* ASSIGNMENT *
All lines with the word "body" are to be found and copied from the listing.
▬▬▬▬▬▬
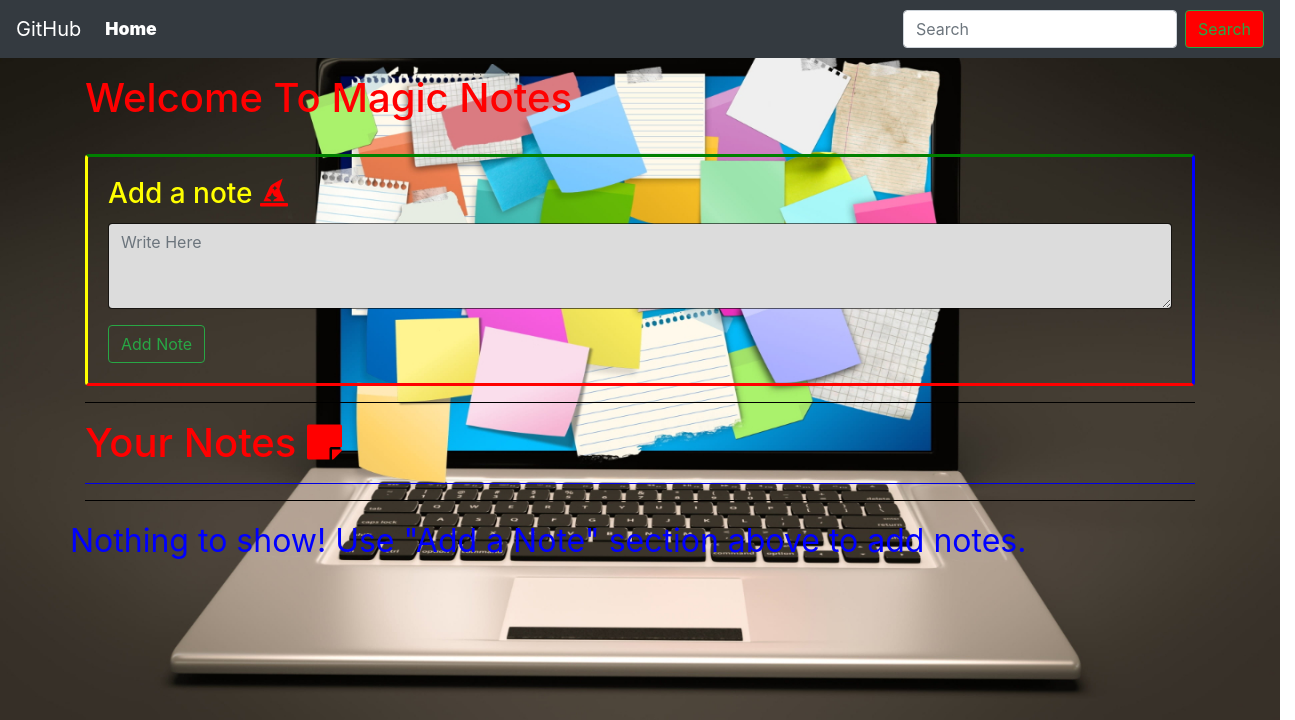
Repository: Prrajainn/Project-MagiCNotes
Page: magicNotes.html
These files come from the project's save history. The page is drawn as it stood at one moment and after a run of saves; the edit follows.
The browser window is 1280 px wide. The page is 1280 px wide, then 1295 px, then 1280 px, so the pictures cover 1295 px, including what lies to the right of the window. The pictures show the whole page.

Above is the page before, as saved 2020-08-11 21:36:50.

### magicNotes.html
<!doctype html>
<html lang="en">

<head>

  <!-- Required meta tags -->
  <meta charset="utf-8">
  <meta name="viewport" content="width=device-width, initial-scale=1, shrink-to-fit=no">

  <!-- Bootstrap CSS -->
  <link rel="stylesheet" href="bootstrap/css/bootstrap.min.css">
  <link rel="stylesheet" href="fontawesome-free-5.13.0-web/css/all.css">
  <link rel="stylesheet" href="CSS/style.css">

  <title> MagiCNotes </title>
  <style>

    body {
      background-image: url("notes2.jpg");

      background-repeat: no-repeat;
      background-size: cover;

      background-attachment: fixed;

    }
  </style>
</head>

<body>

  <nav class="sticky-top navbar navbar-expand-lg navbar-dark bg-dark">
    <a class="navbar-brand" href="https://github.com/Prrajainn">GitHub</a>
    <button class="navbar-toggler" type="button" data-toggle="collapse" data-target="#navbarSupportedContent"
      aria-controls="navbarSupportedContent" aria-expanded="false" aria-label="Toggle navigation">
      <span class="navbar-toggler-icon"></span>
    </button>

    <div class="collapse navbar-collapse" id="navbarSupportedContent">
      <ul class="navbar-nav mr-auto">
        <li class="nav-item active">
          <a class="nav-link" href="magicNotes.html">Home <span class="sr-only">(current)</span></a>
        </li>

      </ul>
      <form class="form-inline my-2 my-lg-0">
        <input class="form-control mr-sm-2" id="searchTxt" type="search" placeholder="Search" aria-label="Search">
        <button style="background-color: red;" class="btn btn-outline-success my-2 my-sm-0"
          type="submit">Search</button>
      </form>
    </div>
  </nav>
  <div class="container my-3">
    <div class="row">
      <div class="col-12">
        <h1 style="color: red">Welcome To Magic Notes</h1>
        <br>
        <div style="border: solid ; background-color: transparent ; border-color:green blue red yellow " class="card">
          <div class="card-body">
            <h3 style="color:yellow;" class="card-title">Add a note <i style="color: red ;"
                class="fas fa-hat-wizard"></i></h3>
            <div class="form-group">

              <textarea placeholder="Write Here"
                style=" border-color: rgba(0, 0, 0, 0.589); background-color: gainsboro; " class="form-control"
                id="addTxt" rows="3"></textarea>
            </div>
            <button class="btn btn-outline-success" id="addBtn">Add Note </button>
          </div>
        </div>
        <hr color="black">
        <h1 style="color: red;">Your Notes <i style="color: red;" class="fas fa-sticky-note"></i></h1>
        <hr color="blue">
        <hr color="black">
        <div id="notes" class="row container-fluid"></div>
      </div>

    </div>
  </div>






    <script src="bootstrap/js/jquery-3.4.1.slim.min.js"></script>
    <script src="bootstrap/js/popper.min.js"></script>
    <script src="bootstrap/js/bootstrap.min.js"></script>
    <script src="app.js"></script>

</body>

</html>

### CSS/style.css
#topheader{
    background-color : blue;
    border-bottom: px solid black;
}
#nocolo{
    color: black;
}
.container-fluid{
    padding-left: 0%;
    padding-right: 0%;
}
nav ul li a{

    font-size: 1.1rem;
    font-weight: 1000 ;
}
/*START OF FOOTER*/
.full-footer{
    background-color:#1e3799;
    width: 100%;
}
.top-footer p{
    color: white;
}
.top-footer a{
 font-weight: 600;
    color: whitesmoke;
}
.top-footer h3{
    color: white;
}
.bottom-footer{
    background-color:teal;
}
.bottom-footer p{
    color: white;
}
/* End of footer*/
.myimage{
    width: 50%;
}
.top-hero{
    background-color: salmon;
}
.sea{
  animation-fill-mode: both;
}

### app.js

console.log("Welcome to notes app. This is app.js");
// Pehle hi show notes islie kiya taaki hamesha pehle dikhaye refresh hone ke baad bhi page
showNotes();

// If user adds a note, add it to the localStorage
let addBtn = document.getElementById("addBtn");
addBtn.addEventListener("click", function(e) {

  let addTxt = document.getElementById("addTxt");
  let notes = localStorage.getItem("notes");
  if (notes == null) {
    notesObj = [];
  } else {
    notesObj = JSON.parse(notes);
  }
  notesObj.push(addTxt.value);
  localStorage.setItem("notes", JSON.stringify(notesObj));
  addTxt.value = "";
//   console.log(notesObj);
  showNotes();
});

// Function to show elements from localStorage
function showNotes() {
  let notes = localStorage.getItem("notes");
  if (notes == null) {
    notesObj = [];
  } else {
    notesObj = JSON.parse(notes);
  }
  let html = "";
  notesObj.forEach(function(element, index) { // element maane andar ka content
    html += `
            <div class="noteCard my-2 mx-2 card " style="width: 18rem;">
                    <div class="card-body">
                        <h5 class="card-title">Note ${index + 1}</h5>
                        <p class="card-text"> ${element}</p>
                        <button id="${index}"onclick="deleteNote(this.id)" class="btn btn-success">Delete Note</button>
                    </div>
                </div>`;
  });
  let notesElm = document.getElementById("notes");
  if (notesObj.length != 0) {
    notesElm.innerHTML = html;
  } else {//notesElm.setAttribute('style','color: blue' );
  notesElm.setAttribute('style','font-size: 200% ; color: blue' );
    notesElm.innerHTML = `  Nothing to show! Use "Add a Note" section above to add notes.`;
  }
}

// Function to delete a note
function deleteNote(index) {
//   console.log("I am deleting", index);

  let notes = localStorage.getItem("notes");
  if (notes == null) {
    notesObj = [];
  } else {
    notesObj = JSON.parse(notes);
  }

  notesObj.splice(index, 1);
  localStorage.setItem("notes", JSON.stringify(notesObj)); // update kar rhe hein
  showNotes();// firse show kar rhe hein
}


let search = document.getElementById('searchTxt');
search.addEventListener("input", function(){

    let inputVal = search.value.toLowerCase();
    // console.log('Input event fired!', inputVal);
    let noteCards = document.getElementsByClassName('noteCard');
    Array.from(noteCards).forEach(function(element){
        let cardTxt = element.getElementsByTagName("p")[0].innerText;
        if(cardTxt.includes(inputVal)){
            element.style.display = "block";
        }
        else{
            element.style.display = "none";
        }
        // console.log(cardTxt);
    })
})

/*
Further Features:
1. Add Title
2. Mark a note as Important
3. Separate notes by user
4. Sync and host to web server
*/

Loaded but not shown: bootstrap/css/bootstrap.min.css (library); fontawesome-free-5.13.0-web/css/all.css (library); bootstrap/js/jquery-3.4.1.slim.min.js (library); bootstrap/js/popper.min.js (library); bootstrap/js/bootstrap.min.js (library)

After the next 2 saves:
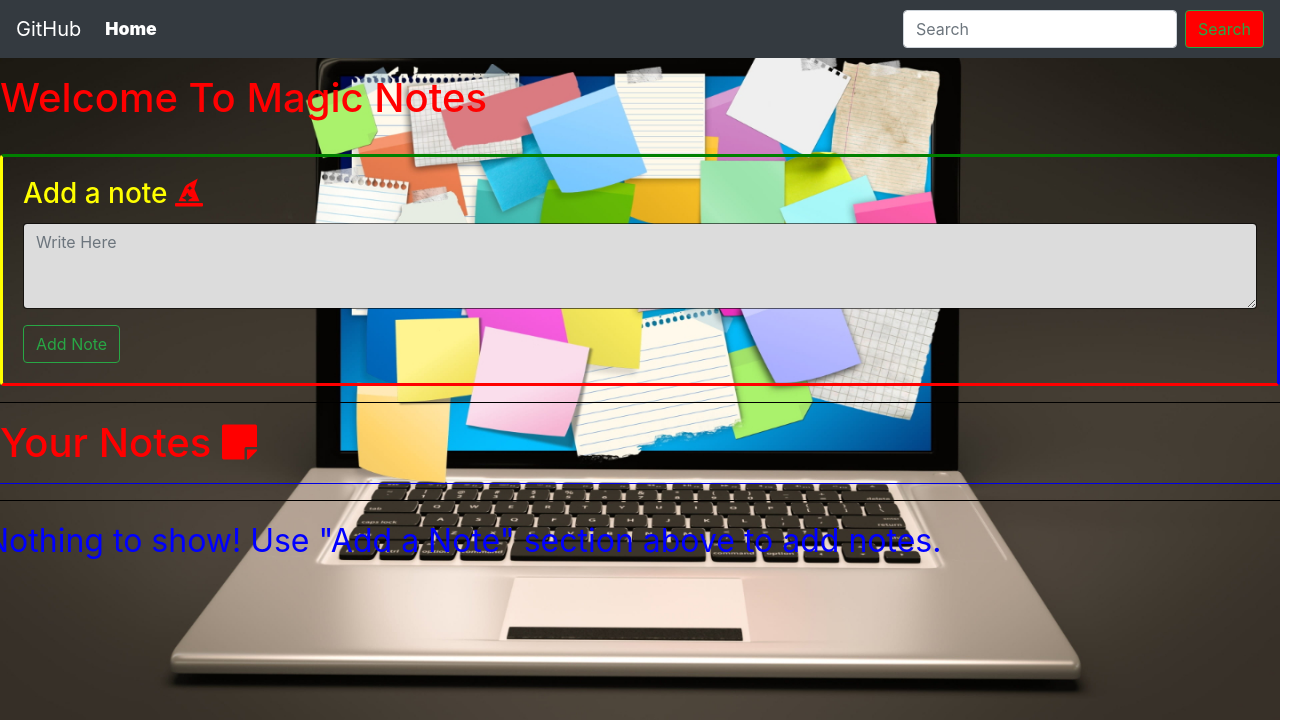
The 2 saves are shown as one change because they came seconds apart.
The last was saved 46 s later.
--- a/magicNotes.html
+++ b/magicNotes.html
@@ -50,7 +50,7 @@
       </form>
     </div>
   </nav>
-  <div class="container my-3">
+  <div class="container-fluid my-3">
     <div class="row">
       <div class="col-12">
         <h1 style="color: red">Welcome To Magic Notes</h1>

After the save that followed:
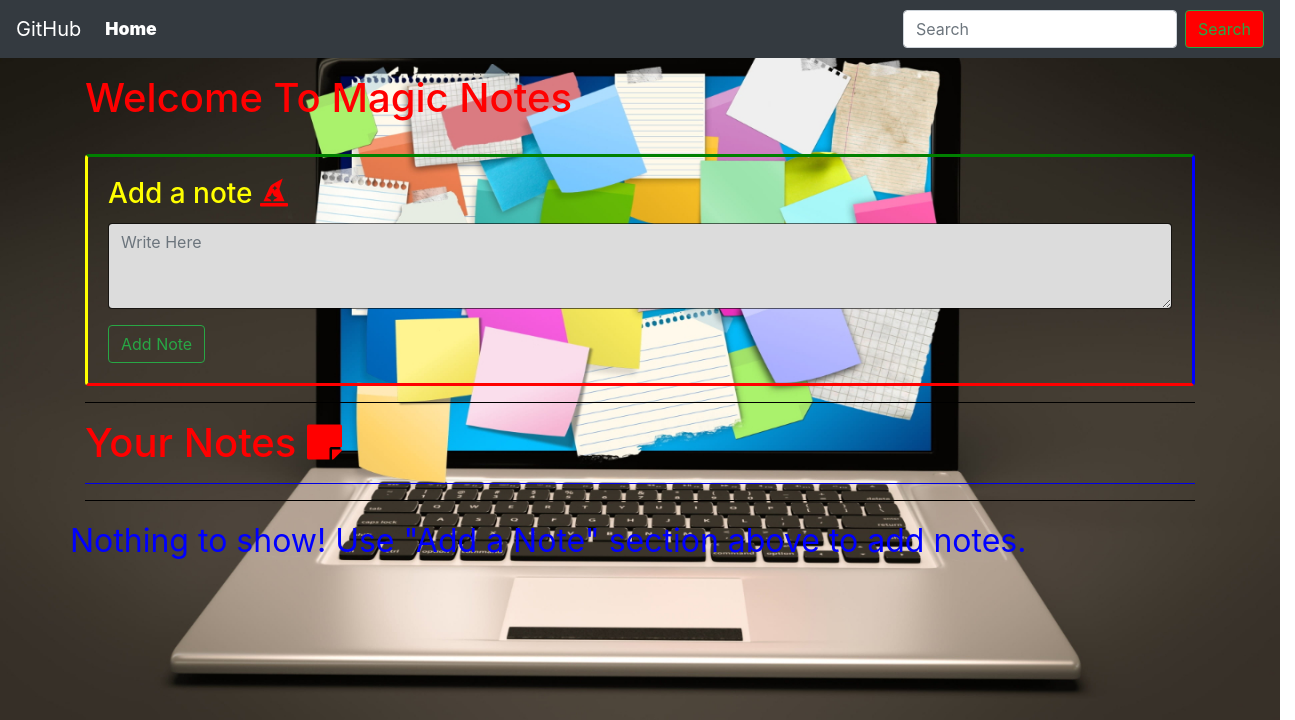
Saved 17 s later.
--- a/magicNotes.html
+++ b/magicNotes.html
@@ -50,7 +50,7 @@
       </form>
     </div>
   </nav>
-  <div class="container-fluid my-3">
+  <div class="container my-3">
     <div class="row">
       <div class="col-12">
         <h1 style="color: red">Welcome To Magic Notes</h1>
▬▬▬▬▬▬
* EXERCISE OUTPUT *
    body {
<body>
          <div class="card-body">
</body>
                    <div class="card-body">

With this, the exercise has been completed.